What needs to be done: Return the data word for word. Pictures are to be omitted.

Materials provided:

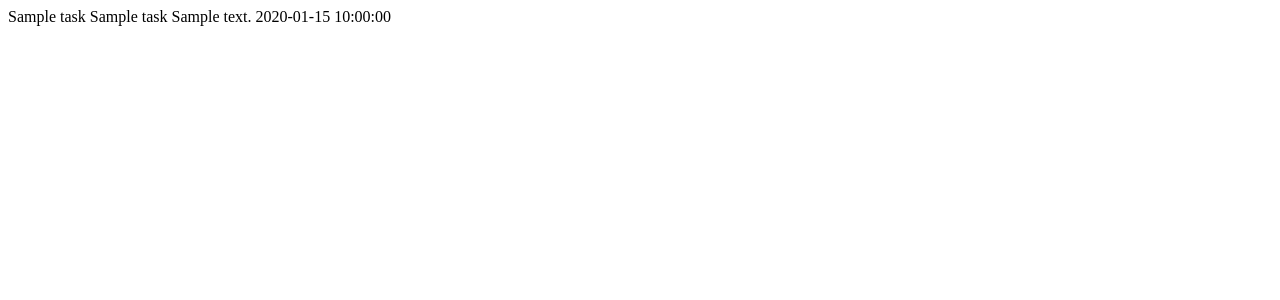
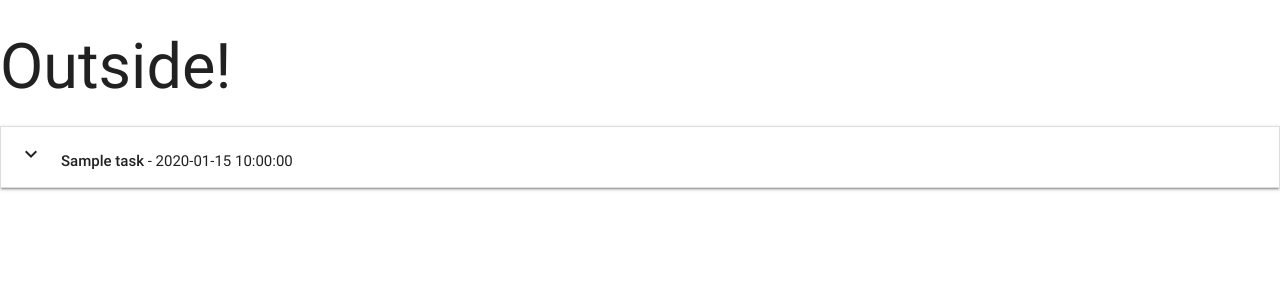
Before and after one commit to Echoic88/task-manager-mini-proj, a Flask app: page / in a window 1280 px wide. Shown: the top 300 px of the page. Run offline with Flask 2, Linux system fonts and the light colour scheme; a database or web service that is not in the repository returns one stand-in record (values such as "Sample title"); some libraries are stand-ins or nearby versions.

Commit message:
Add tasks collapsible - Materialize

```diff
--- /dev/null
+++ b/templates/base.html
@@ -0,0 +1,24 @@
+<!DOCTYPE html>
+<html>
+
+<head>
+    <link href="https://fonts.googleapis.com/icon?family=Material+Icons" rel="stylesheet">
+    <link rel="stylesheet" href="https://cdnjs.cloudflare.com/ajax/libs/materialize/0.100.2/css/materialize.min.css">
+</head>
+
+<body>
+    <h1>Outside!</h1>
+    {% block content %}
+
+    {% endblock %}
+
+    <script src="https://cdnjs.cloudflare.com/ajax/libs/jquery/3.2.1/jquery.min.js"></script>
+    <script src="https://cdnjs.cloudflare.com/ajax/libs/materialize/0.100.2/js/materialize.min.js"></script>
+    <script type="text/javascript">
+        $(document).ready(function() {
+            $('.collapsible').collapsible();
+        })
+    </script>
+</body>
+
+</html>
--- a/templates/tasks.html
+++ b/templates/tasks.html
@@ -1,15 +1,22 @@
-<html>
-<head>
+{% extends 'base.html' %}
+{% block content %}
+<ul class="collapsible" data-collapsible="accordion">
+    {% for task in tasks %}
+    <li>
+        <div class="collapsible-header">
 
-</head>
-
-<body>
-    {% for task in tasks %}
-        {{ task.task_name }}
-        {{ task.category_name }}
-        {{ task.task_description }}
-        {{ task.is_urgent }}
-        {{ task.due_date }}
+            <div class=" task_header col s9">
+                <i class="material-icons">
+                    expand_more
+                </i><strong>{{task.task_name}}</strong> - {{task.due_date}}
+            </div>
+        </div>
+        <div class="collapsible-body">
+            <span>
+                {{task.task_description}}
+            </span>
+        </div>
+    </li>
     {% endfor %}
-</body>
-</html>
+</ul>
+{% endblock %}
```
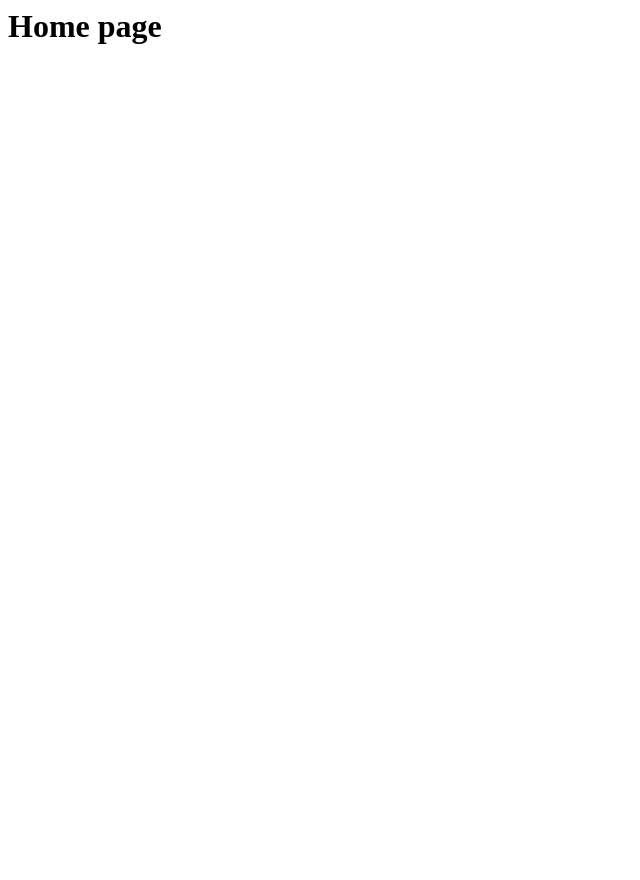
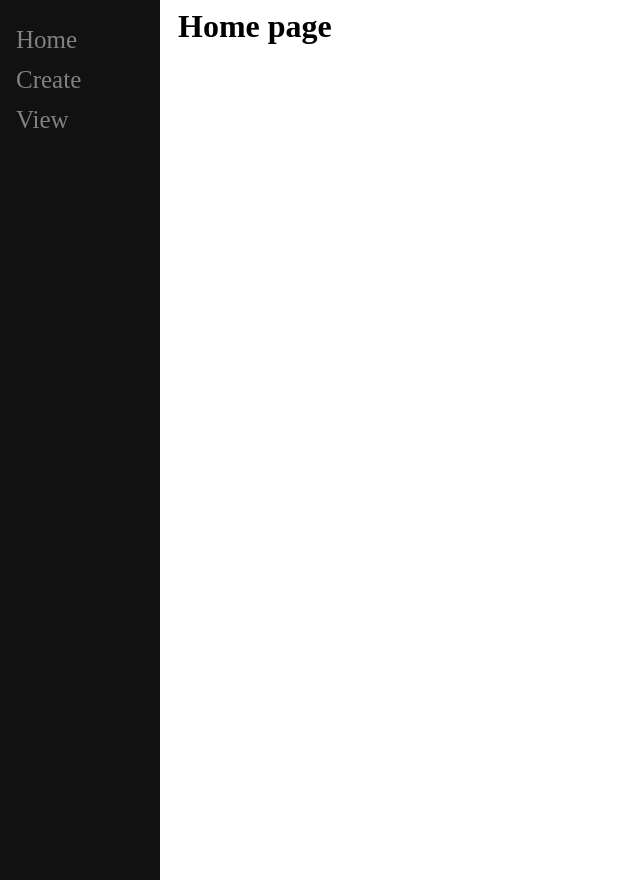
Before and after one commit to tehcbing/Django-Tutorial, a Django app: page / in a window 1280 px wide. Before the commit the part shown is almost empty. Shown: the whole page, without its empty margins (0-640 px from the left). Run offline with Django 4.2, Linux system fonts and the light colour scheme.

Commit message:
Tech with Tim Django Tutorial Part 7

```diff
--- a/mysite/main/templates/main/base.html
+++ b/mysite/main/templates/main/base.html
@@ -1,9 +1,48 @@
 <html>
 <head>
+
+	<!-- a period represents a class-->
+	<style type="text/css">
+		.sidenav {
+			height: 100%;
+			width: 160px;
+			position: fixed;
+			z-index:1;
+			top: 0;
+			left: 0;
+			background-color: #111;
+			overflow-x:  :hidden;
+			padding-top: 20px;
+		}
+
+		.sidenav a {
+			padding: 6px 8px 6px 16px;
+			text-decoration: none;
+			font-size: 25px;
+			color:  #818181;
+			display: block;
+		}
+
+		.sidenav a:hover {
+			color: #f1f1f1;
+		}
+
+		.main {
+			margin-left: 160px;
+			padding: 0px 10px;
+		}
+
+	</style>
+
 	<title>{% block title %}Angie's website{% endblock %} </title>
 </head>
 <body>
-	<div id="content", name="content">
+	<div class="sidenav">
+		<a href="/home">Home</a>
+		<a href="/create">Create</a>
+		<a href="/2">View</a>
+	</div>
+	<div id="content", name="content", class="main">
 		<!-- this block can be overriden by child html pages -->
 		{% block content %}
 
```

The completed task:
Before and after one commit to Echoic88/task-manager-mini-proj, a Flask app: page / in a window 1280 px wide. Shown: the top 300 px of the page. Run offline with Flask 2, Linux system fonts and the light colour scheme; a database or web service that is not in the repository returns one stand-in record (values such as "Sample title"); some libraries are stand-ins or nearby versions.

Commit message:
Add tasks collapsible - Materialize

```diff
--- /dev/null
+++ b/templates/base.html
@@ -0,0 +1,24 @@
+<!DOCTYPE html>
+<html>
+
+<head>
+    <link href="https://fonts.googleapis.com/icon?family=Material+Icons" rel="stylesheet">
+    <link rel="stylesheet" href="https://cdnjs.cloudflare.com/ajax/libs/materialize/0.100.2/css/materialize.min.css">
+</head>
+
+<body>
+    <h1>Outside!</h1>
+    {% block content %}
+
+    {% endblock %}
+
+    <script src="https://cdnjs.cloudflare.com/ajax/libs/jquery/3.2.1/jquery.min.js"></script>
+    <script src="https://cdnjs.cloudflare.com/ajax/libs/materialize/0.100.2/js/materialize.min.js"></script>
+    <script type="text/javascript">
+        $(document).ready(function() {
+            $('.collapsible').collapsible();
+        })
+    </script>
+</body>
+
+</html>
--- a/templates/tasks.html
+++ b/templates/tasks.html
@@ -1,15 +1,22 @@
-<html>
-<head>
+{% extends 'base.html' %}
+{% block content %}
+<ul class="collapsible" data-collapsible="accordion">
+    {% for task in tasks %}
+    <li>
+        <div class="collapsible-header">
 
-</head>
-
-<body>
-    {% for task in tasks %}
-        {{ task.task_name }}
-        {{ task.category_name }}
-        {{ task.task_description }}
-        {{ task.is_urgent }}
-        {{ task.due_date }}
+            <div class=" task_header col s9">
+                <i class="material-icons">
+                    expand_more
+                </i><strong>{{task.task_name}}</strong> - {{task.due_date}}
+            </div>
+        </div>
+        <div class="collapsible-body">
+            <span>
+                {{task.task_description}}
+            </span>
+        </div>
+    </li>
     {% endfor %}
-</body>
-</html>
+</ul>
+{% endblock %}
```
Before and after one commit to tehcbing/Django-Tutorial, a Django app: page / in a window 1280 px wide. Before the commit the part shown is almost empty. Shown: the whole page, without its empty margins (0-640 px from the left). Run offline with Django 4.2, Linux system fonts and the light colour scheme.

Commit message:
Tech with Tim Django Tutorial Part 7

```diff
--- a/mysite/main/templates/main/base.html
+++ b/mysite/main/templates/main/base.html
@@ -1,9 +1,48 @@
 <html>
 <head>
+
+	<!-- a period represents a class-->
+	<style type="text/css">
+		.sidenav {
+			height: 100%;
+			width: 160px;
+			position: fixed;
+			z-index:1;
+			top: 0;
+			left: 0;
+			background-color: #111;
+			overflow-x:  :hidden;
+			padding-top: 20px;
+		}
+
+		.sidenav a {
+			padding: 6px 8px 6px 16px;
+			text-decoration: none;
+			font-size: 25px;
+			color:  #818181;
+			display: block;
+		}
+
+		.sidenav a:hover {
+			color: #f1f1f1;
+		}
+
+		.main {
+			margin-left: 160px;
+			padding: 0px 10px;
+		}
+
+	</style>
+
 	<title>{% block title %}Angie's website{% endblock %} </title>
 </head>
 <body>
-	<div id="content", name="content">
+	<div class="sidenav">
+		<a href="/home">Home</a>
+		<a href="/create">Create</a>
+		<a href="/2">View</a>
+	</div>
+	<div id="content", name="content", class="main">
 		<!-- this block can be overriden by child html pages -->
 		{% block content %}
 
```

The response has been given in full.